Time to Drop Case Against Workman
Just two of the five people who were West Virginia Supreme Court justices less than four months ago remain on the bench. Three justices have resigned in a scandal over corruption, mismanagement and waste of taxpayers’ money.
It may be time to call it a day, as we in the Mountain State say sometimes.
Former Justice Menis Ketchum quit and pleaded guilty to federal criminal charges. Former Justice Robin Davis resigned after being impeached. Former Justice Allen Loughry, after being convicted of 11 criminal counts, finally stepped down on Monday.
Justice Elizabeth Walker was impeached but acquited by the state Senate.
Justice Margaret Workman, also impeached, did not go to trial in the Senate because the court, with five temporary justices sitting on it, ruled it would be unconstitutional for her trial to proceed.
There seems to be little sentiment in favor of the House of Delegates attempting to resolve the constitutional question by moving to impeach Workman again. Unlike Ketchum and Loughry, she has not been accused of criminal wrongdoing.
It has been suggested another impeachment proceeding might be a good thing simply in order to settle questions of proper procedure, should such action ever be needed in the future.
Surely there is some other way of ensuring a future impeachment is handled properly.

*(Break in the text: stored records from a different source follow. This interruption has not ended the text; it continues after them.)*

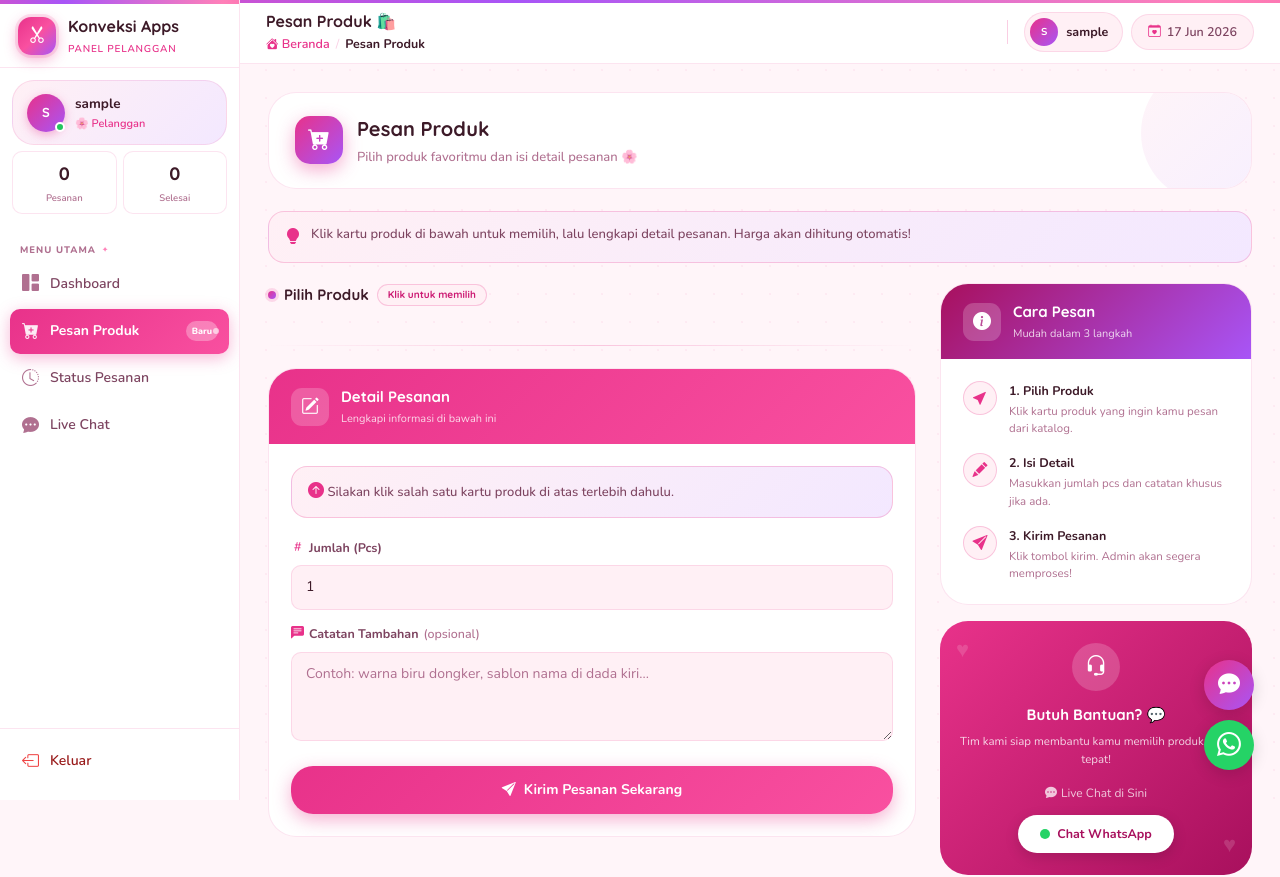
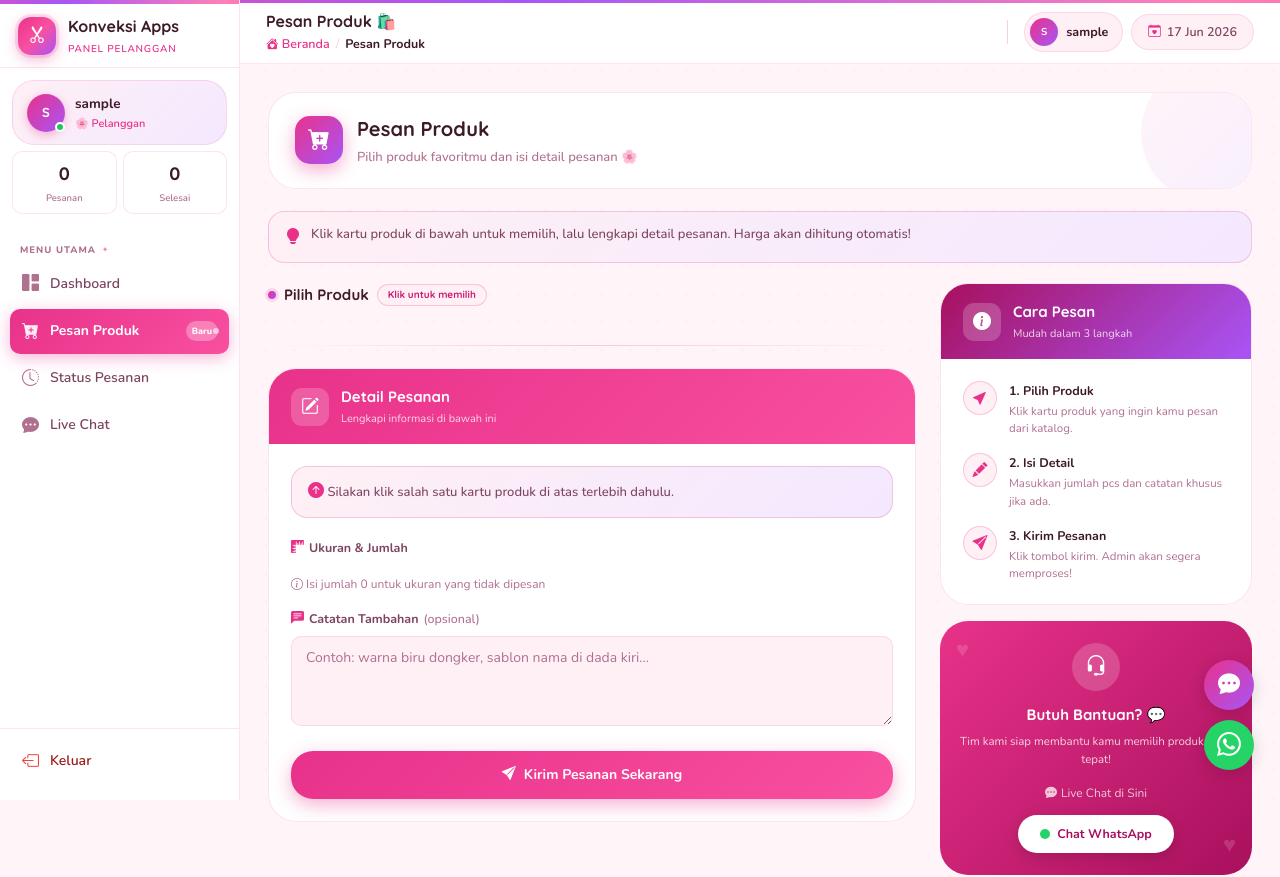
Before and after one commit to PutriAmanda16/konveksi-komwan, a PHP site: page /pelanggan/pesan.php in a window 1280 px wide. Shown: the top 877 px of the page. Run offline with PHP 8.4, Linux system fonts and the light colour scheme; the visitor is signed in with stand-in values (Sample User, id 1); data that the repository does not hold is empty.

Commit message:
feat: pilih ukuran per item dengan jumlah masing-masing di form pesan

```diff
--- a/pelanggan/pesan.php
+++ b/pelanggan/pesan.php
@@ -222,6 +222,12 @@ body::before{content:'';position:fixed;inset:0;background-image:radial-gradient(
 
 @media(max-width:900px){.sidebar{transform:translateX(-100%)}.topbar{left:0}.main{margin-left:0}}
 @media(max-width:768px){.produk-grid{grid-template-columns:repeat(2,1fr)}}
+/* Ukuran row */
+.ukuran-row{display:flex;align-items:center;gap:10px;background:var(--p50);border:1.5px solid var(--border);border-radius:var(--r-sm);padding:10px 14px}
+.ukuran-label{font-size:13px;font-weight:700;color:var(--text);min-width:60px}
+.ukuran-qty{width:80px;padding:6px 10px;border:1.5px solid var(--border2);border-radius:8px;font-family:'Nunito',sans-serif;font-size:14px;font-weight:700;text-align:center;color:var(--text);background:var(--white);outline:none}
+.ukuran-qty:focus{border-color:var(--p400);box-shadow:0 0 0 3px rgba(232,50,138,0.1)}
+.ukuran-note{font-size:11px;color:var(--text3);flex:1}
 </style>
 </head>
 <body>
@@ -383,10 +389,14 @@ body::before{content:'';position:fixed;inset:0;background-image:radial-gradient(
                             <span>Silakan klik salah satu kartu produk di atas terlebih dahulu.</span>
                         </div>
 
-                        <div style="margin-bottom:14px">
-                            <label class="form-lbl"><i class="bi bi-hash"></i> Jumlah (Pcs)</label>
-                            <input type="number" name="jumlah" id="input_jumlah" class="form-ctrl"
-                                   min="1" value="1" required oninput="hitungTotal()" placeholder="Masukkan jumlah...">
+                        <div style="margin-bottom:14px" id="ukuranSection">
+                            <label class="form-lbl"><i class="bi bi-rulers"></i> Ukuran & Jumlah</label>
+                            <div id="ukuranContainer" style="display:flex;flex-direction:column;gap:8px"></div>
+                            <input type="hidden" name="ukuran_data" id="input_ukuran_data">
+                            <input type="hidden" name="jumlah" id="input_jumlah" value="1">
+                            <div style="margin-top:10px;font-size:12px;color:var(--text3)">
+                                <i class="bi bi-info-circle"></i> Isi jumlah 0 untuk ukuran yang tidak dipesan
+                            </div>
                         </div>
 
                         <div style="margin-bottom:4px">
@@ -398,8 +408,8 @@ body::before{content:'';position:fixed;inset:0;background-image:radial-gradient(
                         <!-- Summary -->
                         <div class="summary-box" id="summaryBox" style="display:<?= $selected_id ? 'block' : 'none' ?>">
                             <div class="sum-row"><span class="sum-lbl">Harga Satuan</span><span class="sum-val" id="sum_satuan">Rp 0</span></div>
-                            <div class="sum-row"><span class="sum-lbl">Jumlah</span><span class="sum-val" id="sum_jumlah">1 pcs</span></div>
-                            <div class="sum-row sum-total" style="padding-top:8px;margin-top:4px">
+                            <div class="sum-row"><span class="sum-lbl">Jumlah</span><span class="sum-val" id="sum_jumlah">0 pcs</span></div>
+                            <div id="sum_ukuran_detail" style="padding:4px 0;font-size:12px;color:var(--text3)"></div>                            <div class="sum-row sum-total" style="padding-top:8px;margin-top:4px">
                                 <span class="sum-lbl">Total Estimasi</span>
                                 <span class="sum-val" id="sum_total">Rp 0</span>
                             </div>
@@ -474,6 +484,7 @@ body::before{content:'';position:fixed;inset:0;background-image:radial-gradient(
 <script>
 const produkData = <?= json_encode(array_column($produk_list, null, 'ID_PRODUK')) ?>;
 let hargaSatuan = 0;
+let ukuranList  = [];
 
 <?php if ($selected_id): foreach ($produk_list as $prd): if ($prd['ID_PRODUK'] == $selected_id): ?>
 window.addEventListener('DOMContentLoaded', () => {
@@ -485,8 +496,11 @@ function pilihProduk(id, nama, harga, bahan, ukuran) {
     document.querySelectorAll('.produk-card').forEach(c => c.classList.remove('selected'));
     const card = document.querySelector(`.produk-card[data-id="${id}"]`);
     if (card) card.classList.add('selected');
+
     document.getElementById('input_id_produk').value = id;
     hargaSatuan = harga;
+    ukuranList  = ukuran.split(',').map(u => u.trim()).filter(u => u);
+
     document.getElementById('disp_nama').textContent   = nama;
     document.getElementById('disp_bahan').textContent  = bahan;
     document.getElementById('disp_harga').textContent  = 'Rp ' + harga.toLocaleString('id-ID');
@@ -494,21 +508,61 @@ function pilihProduk(id, nama, harga, bahan, ukuran) {
     document.getElementById('selectedInfo').style.display    = 'block';
     document.getElementById('noSelectWarning').style.display = 'none';
     document.getElementById('summaryBox').style.display      = 'block';
+
+    renderUkuranRows();
+}
+
+function renderUkuranRows() {
+    const container = document.getElementById('ukuranContainer');
+    container.innerHTML = '';
+    ukuranList.forEach(uk => {
+        const row = document.createElement('div');
+        row.className = 'ukuran-row';
+        row.innerHTML = `
+            <span class="ukuran-label">${uk}</span>
+            <input type="number" class="ukuran-qty" min="0" value="0"
+                   data-ukuran="${uk}" oninput="hitungTotal()" placeholder="0">
+            <span class="ukuran-note">pcs</span>
+        `;
+        container.appendChild(row);
+    });
     hitungTotal();
 }
 
 function hitungTotal() {
-    const jumlah = parseInt(document.getElementById('input_jumlah').value) || 1;
-    const total  = hargaSatuan * jumlah;
-    document.getElementById('sum_satuan').textContent = 'Rp ' + hargaSatuan.toLocaleString('id-ID');
-    document.getElementById('sum_jumlah').textContent = jumlah + ' pcs';
-    document.getElementById('sum_total').textContent  = 'Rp ' + total.toLocaleString('id-ID');
+    const inputs  = document.querySelectorAll('.ukuran-qty');
+    let totalQty  = 0;
+    let detail    = [];
+    const ukuranData = {};
+
+    inputs.forEach(inp => {
+        const qty = parseInt(inp.value) || 0;
+        const uk  = inp.dataset.ukuran;
+        ukuranData[uk] = qty;
+        if (qty > 0) {
+            totalQty += qty;
+            detail.push(`${uk}: ${qty} pcs`);
+        }
+    });
+
+    document.getElementById('input_jumlah').value          = totalQty;
+    document.getElementById('input_ukuran_data').value     = JSON.stringify(ukuranData);
+    document.getElementById('sum_satuan').textContent      = 'Rp ' + hargaSatuan.toLocaleString('id-ID');
+    document.getElementById('sum_jumlah').textContent      = totalQty + ' pcs';
+    document.getElementById('sum_ukuran_detail').textContent = detail.length ? '📏 ' + detail.join('  •  ') : '';
+    document.getElementById('sum_total').textContent       = 'Rp ' + (hargaSatuan * totalQty).toLocaleString('id-ID');
 }
 
 document.getElementById('formPesan').addEventListener('submit', function(e) {
     if (!document.getElementById('input_id_produk').value) {
         e.preventDefault();
         alert('⚠️ Silakan pilih produk terlebih dahulu!');
+        return;
+    }
+    const jumlah = parseInt(document.getElementById('input_jumlah').value) || 0;
+    if (jumlah === 0) {
+        e.preventDefault();
+        alert('⚠️ Masukkan jumlah minimal 1 pcs untuk setidaknya satu ukuran!');
     }
 });
 </script>
```
Also changed, not shown: pelanggan/proses_pesan.php (+31 -9 lines).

Forcing three of the five justices out certainly would seem to have sent the message that West Virginians will not tolerate wrongdoing and waste by the court. It may be time to drop the Workman case and move on.